It was the stronghold of heresy in southern France, however, which rightly gave rise to chief concern in Rome, and to this Innocent resolutely bent his energies. Raymond VI. of Toulouse, in the full vigor of mature manhood, at the age of thirty-eight, had, in January, 1195, succeeded his father in the possession of territories which rendered him the most powerful feudatory of the monarchy and almost an independent sovereign. Besides the county of Toulouse, the duchy of Narbonne conferred on him the dignity of first lay peer of France. He was likewise suzerain, with more or less direct authority, of the Marquisate of Provence, the Comtat Venaissin and the counties of St. Gilles, Foix, Comminges, and Rodez, and of the Albigeois, Vivarais, Gevaudan, Velai, Rouergue, Querci, and Agenois. Even in distant Italy he was known as the greatest count on earth, with fourteen counts as his vassals, and his troubadour flatterers assured him that he was the equal of emperors —
Car il val tan qu'en la soa valor
Auri' assatz ad un emperador.
Even after the sacrifice of a major part of the possessions of the house, his son, Raymond VII., at his splendid Christmas court of 1244, conferred the honor of knighthood on no less than two hundred nobles. So far as matrimonial alliances can have weight, Raymond VI. was strengthened with them on every side, for he was of close kindred to the royal houses of Castile, Aragon, Navarre, France, and England. His fourth wife was Joan of England, whom he married in 1196 in pursuance of a favorable treaty with her brother Richard, thus relieving him of the enmity of that redoubtable warrior, who, as Duke of Aquitaine, had pressed his father hard. Yet that treaty with Richard gave secret offence to Philip Augustus, destined to bear bitter fruit thereafter. Almost at the same time he was liberated from another formidable hereditary foe by the death of Alonso II. of Aragon, whose large possessions and still larger pretensions in southern France had at times almost threatened the extinction of the house of Toulouse.

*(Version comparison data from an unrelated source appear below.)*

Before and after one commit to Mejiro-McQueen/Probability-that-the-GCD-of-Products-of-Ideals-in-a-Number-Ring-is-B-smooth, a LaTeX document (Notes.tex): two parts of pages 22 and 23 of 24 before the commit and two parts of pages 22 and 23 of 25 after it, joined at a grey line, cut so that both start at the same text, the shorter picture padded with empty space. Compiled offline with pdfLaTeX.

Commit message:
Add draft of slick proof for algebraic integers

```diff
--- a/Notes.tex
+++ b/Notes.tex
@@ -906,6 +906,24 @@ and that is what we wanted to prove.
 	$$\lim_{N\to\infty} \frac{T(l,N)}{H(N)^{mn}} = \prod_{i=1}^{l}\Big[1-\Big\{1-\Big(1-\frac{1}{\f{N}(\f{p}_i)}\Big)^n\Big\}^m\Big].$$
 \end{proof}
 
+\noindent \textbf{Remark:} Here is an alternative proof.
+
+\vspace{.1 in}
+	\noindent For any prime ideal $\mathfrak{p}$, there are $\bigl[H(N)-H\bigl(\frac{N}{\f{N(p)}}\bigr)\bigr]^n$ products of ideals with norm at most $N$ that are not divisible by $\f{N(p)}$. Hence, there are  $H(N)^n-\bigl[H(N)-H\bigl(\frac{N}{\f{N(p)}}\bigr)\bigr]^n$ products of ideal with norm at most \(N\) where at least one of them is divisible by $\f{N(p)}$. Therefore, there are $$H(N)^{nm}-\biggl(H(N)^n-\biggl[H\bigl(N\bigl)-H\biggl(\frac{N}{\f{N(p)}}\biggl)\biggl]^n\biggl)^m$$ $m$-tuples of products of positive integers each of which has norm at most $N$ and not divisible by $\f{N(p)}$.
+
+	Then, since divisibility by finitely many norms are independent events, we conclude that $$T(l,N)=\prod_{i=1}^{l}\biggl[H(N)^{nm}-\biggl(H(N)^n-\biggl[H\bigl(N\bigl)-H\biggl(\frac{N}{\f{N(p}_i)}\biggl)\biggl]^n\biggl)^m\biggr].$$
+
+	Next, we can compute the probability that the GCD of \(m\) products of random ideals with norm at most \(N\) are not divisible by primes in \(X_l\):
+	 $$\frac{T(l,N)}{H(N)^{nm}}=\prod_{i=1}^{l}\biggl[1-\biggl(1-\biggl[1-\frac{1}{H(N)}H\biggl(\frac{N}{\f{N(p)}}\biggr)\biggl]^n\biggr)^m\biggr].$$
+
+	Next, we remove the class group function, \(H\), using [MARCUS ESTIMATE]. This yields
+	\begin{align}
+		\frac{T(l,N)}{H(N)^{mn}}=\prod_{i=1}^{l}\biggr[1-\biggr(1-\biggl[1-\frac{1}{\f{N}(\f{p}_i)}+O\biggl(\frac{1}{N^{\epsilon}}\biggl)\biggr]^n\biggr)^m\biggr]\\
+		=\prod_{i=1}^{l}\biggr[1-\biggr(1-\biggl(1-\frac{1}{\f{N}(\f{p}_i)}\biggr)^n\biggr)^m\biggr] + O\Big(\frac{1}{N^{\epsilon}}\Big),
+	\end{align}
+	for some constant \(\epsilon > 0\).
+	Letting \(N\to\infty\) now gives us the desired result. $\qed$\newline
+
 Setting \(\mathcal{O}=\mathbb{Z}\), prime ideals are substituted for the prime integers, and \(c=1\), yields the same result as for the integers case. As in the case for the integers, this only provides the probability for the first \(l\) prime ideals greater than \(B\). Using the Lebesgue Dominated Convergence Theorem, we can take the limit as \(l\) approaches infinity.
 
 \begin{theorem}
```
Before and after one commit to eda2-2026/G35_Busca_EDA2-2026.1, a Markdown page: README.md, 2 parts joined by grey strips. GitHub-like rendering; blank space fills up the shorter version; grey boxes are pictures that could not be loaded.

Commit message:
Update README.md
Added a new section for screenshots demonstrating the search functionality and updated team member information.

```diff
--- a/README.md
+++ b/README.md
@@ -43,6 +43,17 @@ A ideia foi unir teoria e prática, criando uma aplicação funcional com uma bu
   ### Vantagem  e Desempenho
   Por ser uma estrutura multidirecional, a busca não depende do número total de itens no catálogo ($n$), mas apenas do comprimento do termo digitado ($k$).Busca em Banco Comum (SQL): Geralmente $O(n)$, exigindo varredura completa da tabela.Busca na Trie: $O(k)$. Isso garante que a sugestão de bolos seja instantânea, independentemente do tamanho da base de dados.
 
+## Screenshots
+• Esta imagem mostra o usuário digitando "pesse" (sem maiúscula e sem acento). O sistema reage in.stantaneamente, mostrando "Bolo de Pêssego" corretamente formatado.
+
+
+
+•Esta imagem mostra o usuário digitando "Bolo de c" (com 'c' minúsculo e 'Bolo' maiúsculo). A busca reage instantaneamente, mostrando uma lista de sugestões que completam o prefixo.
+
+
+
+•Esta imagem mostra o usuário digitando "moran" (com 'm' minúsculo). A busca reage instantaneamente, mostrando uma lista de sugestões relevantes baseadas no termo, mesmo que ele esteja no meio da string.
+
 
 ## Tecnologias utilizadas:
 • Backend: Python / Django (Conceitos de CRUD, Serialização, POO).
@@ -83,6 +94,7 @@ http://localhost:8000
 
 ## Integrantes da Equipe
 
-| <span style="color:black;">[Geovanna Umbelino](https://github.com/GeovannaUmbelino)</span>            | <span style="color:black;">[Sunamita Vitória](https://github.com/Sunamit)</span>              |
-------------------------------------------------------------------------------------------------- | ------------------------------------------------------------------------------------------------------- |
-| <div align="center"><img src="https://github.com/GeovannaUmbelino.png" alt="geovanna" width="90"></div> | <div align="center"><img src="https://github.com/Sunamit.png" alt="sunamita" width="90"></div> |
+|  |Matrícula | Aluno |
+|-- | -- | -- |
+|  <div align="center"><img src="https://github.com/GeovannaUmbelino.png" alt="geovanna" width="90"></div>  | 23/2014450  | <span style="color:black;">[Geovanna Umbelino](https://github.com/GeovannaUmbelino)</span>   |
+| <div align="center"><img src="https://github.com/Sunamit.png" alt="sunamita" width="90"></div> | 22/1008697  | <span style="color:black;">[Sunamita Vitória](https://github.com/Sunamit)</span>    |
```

With his successor, Pedro II., Raymond's relations were most friendly, cemented in 1200 by his marriage with Pedro's sister Eleanor, and in 1205 by the engagement of his young son, Raymond VII., with Pedro's infant daughter. Though the distant